**Problem statement:** A single number is required: how many lines in the records below contain "form".

Dataset records:
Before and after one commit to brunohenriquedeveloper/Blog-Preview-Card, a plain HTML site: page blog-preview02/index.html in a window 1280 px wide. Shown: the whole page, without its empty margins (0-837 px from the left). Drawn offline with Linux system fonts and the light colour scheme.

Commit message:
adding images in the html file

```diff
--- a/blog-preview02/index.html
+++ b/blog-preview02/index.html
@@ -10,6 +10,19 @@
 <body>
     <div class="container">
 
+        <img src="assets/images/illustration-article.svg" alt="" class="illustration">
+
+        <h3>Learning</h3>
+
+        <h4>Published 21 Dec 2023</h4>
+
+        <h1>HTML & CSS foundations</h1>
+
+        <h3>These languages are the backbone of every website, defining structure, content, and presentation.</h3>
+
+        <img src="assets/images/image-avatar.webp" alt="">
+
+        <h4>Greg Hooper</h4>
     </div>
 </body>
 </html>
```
---
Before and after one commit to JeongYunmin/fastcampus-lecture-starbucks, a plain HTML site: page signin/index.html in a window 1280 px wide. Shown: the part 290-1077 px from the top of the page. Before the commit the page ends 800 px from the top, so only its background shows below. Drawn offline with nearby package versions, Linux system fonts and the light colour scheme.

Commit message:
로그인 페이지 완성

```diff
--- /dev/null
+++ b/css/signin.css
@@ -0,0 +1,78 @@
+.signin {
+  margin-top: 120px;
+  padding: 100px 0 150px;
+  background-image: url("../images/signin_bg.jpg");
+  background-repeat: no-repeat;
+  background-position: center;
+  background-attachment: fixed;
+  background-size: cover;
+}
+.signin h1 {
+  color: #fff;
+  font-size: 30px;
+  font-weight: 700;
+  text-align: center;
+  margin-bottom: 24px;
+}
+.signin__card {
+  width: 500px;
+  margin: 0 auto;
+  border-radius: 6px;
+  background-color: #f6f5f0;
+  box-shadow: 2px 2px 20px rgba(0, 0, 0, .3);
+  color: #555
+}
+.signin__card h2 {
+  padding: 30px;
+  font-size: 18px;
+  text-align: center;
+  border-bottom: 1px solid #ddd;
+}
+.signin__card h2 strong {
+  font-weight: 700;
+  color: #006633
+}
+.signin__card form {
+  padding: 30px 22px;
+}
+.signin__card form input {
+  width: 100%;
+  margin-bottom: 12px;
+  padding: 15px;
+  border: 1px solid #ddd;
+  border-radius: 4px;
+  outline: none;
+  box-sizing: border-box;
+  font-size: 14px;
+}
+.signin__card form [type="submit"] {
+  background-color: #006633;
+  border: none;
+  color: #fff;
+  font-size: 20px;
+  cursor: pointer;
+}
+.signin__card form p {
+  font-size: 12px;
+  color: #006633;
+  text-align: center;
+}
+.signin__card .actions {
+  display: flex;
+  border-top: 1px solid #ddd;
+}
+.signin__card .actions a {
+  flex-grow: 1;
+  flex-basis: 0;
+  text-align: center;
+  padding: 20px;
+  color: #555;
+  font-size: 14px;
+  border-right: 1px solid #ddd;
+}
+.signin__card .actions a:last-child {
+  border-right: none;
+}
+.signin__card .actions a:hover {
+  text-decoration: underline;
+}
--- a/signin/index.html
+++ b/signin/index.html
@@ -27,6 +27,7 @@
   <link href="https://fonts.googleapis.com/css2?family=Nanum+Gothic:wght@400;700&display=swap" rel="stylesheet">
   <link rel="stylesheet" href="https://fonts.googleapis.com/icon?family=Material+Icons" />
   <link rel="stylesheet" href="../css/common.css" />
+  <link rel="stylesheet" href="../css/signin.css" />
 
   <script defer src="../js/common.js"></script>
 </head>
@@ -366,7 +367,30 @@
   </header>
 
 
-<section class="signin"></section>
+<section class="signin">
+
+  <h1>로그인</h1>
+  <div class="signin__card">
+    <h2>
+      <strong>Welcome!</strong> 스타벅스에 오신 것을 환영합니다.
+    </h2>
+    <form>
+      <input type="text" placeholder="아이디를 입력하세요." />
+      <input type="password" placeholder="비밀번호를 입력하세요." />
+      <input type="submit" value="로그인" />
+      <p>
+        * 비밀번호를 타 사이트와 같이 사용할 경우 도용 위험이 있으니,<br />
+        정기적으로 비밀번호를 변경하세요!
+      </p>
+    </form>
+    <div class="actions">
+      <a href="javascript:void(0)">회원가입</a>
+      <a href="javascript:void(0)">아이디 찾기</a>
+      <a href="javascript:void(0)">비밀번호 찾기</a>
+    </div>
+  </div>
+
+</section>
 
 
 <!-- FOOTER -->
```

**Solution for this exercise:** 6